What, then, of the series that started it all? What kind of shape might Doctor Who finally take when it returns to our screens? Well, if the past few months have proven anything, it’s that Chris Chibnall has a very definite plan for his version of Doctor Who – its messages, the types of stories it wants to tell and who it wants to speak to. A recent Radio Times interview reaffirmed his commitment to stories that tackle social issues; whether there’s a five-year plan in play or not, it’s clear that he’s intent on sticking to his guns. He has slyly alluded to the return of more classic monsters, however, so we might well get to see Graham shooting Cybermen in the foot or Yaz drop-kicking a Graske into a bin.
2018 was a year where politics insinuated itself into every aspect of people’s lives, whether they wanted it to or not. Everything threatened to become partisan: us or them, Remain or Leave, Republican or Democrat, with news of collusion and conspiracies around the world making people question the real agenda of everything from adverts and social media posts to the choice of guests on comedy panel shows. Suddenly, everyone was being told to take sides.
For Doctor Who to pick that year, of all years, to step out from behind the allegories of science-fiction and tackle political and social issues head-on, rather than through the lens of some fictional bug-eyed monsters, was a brave choice that helped the stories resonate strongly with many people. It also had consequences – it was no longer a chance to escape, even if just for an hour, from the real-world problems that have assailed and exhausted us all year. To say for sure whether it was the best choice for the show will require the benefit of hindsight.
If a week is a long time politics, then 2020 is a distant alien landscape indeed, and we don’t have a TARDIS to take us there. The world will be a different place by the time the Doctor returns, and we’ll all have changed too. Series 12 of Doctor Whowill certainly have lots to say about what it means to be human – it always has done, even if it’s never before worn its twin hearts so regularly on its sleeve.
The freshness of this first run – the changes in style and tone, a female Doctor, a cramped and very alien TARDIS control room – will have faded away by then. Without the novelty of being different, each script will have to double-down if it wants to hold the attentions of its audience, not to mention win back those who remain unconvinced. Hopefully, next year’s stories will be a bit more adventurous in their scope, told with a little more deftness and wit, but remain just as gorgeous to watch and listen to. With luck, they’ll continue to inspire and enthral a whole new group of kids and adults alike.

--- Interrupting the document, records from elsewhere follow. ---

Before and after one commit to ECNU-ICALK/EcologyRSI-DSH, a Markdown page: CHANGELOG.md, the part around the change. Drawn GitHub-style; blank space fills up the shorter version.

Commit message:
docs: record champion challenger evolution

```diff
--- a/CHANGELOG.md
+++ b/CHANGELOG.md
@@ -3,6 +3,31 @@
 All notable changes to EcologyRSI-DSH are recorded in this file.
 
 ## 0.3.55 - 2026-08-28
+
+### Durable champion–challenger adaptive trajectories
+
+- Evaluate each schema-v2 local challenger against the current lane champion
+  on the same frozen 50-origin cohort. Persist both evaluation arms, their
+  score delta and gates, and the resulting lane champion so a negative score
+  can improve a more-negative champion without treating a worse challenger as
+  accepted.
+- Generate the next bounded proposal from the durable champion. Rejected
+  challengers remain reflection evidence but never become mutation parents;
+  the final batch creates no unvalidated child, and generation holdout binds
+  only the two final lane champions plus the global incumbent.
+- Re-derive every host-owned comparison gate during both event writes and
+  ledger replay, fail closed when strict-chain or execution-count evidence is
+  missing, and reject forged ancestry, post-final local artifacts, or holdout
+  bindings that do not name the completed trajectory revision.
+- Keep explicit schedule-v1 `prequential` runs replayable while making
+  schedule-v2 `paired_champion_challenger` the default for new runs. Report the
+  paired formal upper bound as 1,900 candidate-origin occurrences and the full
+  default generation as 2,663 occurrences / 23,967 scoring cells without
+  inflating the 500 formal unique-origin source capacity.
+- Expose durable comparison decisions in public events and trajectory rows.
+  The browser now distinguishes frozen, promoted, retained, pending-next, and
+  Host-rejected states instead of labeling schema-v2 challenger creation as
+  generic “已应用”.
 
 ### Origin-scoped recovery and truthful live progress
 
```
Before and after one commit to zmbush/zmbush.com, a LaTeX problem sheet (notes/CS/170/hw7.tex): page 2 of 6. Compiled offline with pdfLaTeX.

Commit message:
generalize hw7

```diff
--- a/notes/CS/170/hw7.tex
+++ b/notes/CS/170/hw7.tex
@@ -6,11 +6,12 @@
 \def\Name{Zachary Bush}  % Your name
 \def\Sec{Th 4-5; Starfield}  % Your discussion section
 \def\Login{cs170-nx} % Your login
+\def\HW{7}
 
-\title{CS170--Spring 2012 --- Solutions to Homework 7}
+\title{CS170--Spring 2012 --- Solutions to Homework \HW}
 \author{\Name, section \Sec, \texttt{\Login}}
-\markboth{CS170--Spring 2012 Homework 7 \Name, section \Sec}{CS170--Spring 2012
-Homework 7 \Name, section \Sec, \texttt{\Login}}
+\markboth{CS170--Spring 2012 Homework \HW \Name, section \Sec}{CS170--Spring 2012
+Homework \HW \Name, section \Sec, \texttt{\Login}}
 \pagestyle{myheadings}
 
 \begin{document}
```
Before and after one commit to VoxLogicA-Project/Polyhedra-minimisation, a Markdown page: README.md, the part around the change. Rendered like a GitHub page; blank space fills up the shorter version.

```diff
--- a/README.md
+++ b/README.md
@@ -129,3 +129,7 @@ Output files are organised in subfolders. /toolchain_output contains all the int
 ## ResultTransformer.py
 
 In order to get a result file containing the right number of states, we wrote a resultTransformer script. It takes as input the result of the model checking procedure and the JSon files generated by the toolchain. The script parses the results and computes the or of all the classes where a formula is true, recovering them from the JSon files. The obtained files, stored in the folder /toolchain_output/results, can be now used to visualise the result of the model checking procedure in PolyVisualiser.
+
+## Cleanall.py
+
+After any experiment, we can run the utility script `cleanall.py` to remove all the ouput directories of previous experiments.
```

Mind, if Chibnall doesn’t bring back the Zarbi, I’m definitely going on strike. Harrumph.